→ ACTIVITY
Scan the entries below. Report each line where the string "sink" occurs.

※ ※ ※

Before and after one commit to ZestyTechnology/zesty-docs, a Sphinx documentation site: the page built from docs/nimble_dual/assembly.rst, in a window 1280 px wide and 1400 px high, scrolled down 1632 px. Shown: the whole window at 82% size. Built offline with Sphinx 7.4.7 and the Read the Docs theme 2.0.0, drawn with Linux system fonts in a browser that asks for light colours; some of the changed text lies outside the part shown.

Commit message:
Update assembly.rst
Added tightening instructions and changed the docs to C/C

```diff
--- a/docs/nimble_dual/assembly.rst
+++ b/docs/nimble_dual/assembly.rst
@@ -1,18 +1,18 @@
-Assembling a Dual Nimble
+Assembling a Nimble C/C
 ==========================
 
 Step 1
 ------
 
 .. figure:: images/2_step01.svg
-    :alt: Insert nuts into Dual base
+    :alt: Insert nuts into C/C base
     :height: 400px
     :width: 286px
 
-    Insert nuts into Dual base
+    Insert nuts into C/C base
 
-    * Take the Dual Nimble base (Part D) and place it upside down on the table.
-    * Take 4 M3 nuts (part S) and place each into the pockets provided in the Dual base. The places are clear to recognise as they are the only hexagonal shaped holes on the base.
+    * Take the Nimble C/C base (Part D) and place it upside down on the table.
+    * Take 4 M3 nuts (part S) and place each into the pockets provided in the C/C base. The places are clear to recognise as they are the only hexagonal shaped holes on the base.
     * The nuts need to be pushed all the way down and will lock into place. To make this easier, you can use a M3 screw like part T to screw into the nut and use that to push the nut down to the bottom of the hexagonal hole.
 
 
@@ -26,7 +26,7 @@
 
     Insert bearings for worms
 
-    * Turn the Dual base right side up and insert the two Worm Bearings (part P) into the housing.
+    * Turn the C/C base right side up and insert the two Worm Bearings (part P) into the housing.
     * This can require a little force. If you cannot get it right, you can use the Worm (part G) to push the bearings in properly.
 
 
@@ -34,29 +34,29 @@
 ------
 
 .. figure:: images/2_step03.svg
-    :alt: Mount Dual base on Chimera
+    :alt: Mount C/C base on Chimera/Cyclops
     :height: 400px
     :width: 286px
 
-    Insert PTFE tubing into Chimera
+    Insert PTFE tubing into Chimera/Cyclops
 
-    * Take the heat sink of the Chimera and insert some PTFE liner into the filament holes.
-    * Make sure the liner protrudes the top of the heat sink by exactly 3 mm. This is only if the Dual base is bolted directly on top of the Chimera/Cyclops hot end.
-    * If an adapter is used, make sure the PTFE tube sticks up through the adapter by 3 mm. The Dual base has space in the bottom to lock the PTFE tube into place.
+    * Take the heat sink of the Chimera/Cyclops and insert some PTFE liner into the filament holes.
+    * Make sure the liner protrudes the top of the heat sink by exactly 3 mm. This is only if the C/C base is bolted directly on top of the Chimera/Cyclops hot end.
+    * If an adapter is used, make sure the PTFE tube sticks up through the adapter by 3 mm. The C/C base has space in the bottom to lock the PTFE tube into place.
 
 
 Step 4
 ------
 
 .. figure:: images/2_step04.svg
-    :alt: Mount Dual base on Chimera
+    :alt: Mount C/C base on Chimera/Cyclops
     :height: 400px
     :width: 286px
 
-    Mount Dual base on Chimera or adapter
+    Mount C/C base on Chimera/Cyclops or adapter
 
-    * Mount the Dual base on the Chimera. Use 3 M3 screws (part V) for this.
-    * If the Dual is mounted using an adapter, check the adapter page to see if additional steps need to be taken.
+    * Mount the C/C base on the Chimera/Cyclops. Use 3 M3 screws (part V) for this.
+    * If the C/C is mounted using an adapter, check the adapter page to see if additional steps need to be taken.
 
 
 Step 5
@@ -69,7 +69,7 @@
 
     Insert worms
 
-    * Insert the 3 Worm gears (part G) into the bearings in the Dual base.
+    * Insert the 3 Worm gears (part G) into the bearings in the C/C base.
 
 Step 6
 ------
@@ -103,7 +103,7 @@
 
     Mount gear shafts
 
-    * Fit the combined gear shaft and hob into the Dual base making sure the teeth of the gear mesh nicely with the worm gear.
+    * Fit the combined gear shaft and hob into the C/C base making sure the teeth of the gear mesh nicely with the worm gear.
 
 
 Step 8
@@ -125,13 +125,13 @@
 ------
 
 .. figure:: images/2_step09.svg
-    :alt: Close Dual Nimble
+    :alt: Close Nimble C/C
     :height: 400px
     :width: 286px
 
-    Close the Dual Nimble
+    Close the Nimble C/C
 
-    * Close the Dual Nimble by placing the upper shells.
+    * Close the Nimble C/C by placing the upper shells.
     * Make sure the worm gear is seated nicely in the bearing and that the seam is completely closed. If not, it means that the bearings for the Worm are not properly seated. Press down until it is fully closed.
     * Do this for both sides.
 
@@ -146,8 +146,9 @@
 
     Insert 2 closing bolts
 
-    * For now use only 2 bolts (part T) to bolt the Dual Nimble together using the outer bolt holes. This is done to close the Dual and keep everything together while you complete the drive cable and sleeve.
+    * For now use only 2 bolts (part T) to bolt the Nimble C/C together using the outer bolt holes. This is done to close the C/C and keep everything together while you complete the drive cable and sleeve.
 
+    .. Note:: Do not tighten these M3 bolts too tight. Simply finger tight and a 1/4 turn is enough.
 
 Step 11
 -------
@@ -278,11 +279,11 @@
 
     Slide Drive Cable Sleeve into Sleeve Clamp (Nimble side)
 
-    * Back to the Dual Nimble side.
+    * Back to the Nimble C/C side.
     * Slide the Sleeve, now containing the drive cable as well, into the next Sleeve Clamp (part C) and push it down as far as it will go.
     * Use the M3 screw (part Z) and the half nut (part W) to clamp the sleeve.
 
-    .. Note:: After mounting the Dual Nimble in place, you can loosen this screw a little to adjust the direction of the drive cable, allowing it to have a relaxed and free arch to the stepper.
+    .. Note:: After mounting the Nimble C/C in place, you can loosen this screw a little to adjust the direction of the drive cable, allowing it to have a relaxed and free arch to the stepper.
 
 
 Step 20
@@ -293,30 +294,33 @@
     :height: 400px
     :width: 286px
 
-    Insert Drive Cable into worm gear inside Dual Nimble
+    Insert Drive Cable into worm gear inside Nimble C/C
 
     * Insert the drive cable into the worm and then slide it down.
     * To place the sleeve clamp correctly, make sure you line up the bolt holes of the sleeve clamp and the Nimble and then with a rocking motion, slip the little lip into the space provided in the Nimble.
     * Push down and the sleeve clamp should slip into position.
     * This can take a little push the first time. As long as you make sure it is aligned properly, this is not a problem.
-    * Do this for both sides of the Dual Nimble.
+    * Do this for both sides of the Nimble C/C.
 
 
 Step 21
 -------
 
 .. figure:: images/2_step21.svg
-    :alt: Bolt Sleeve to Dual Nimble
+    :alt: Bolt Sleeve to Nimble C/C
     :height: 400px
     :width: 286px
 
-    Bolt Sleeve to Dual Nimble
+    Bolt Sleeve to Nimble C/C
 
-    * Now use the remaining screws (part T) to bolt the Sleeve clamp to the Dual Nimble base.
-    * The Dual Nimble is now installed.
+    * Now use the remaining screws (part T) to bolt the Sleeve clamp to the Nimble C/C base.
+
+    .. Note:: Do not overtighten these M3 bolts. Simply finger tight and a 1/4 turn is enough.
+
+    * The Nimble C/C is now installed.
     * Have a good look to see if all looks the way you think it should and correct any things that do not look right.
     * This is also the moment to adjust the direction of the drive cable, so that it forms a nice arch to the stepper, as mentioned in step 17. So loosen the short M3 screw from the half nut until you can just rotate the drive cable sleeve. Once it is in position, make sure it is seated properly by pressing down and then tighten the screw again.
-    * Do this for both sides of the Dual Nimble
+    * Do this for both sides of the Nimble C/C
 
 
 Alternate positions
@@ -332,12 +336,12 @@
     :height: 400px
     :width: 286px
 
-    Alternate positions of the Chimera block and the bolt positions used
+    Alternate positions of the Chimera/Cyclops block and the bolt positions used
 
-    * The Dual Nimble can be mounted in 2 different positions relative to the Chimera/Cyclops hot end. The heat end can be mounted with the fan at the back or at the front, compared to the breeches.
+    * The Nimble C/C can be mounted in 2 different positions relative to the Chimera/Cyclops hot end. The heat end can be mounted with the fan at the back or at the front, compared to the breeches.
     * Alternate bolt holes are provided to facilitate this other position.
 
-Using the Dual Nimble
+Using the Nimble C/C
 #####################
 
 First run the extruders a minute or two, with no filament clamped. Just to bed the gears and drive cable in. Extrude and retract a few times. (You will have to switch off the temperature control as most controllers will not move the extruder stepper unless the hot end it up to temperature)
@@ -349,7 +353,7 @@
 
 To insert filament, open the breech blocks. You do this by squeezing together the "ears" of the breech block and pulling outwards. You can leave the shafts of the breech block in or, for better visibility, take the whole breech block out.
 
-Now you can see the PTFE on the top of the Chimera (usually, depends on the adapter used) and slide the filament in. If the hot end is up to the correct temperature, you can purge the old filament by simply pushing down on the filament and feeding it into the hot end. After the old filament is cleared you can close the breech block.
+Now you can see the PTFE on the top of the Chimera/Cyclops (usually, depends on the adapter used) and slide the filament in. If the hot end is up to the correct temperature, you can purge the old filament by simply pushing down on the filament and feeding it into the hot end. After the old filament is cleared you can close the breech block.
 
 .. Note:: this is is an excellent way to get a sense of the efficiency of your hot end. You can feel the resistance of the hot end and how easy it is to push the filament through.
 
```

※ ※ ※

→ TASK OUTPUT
-    * Take the heat sink of the Chimera and insert some PTFE liner into the filament holes.
-    * Make sure the liner protrudes the top of the heat sink by exactly 3 mm. This is only if the Dual base is bolted directly on top of the Chimera/Cyclops hot end.
+    * Take the heat sink of the Chimera/Cyclops and insert some PTFE liner into the filament holes.
+    * Make sure the liner protrudes the top of the heat sink by exactly 3 mm. This is only if the C/C base is bolted directly on top of the Chimera/Cyclops hot end.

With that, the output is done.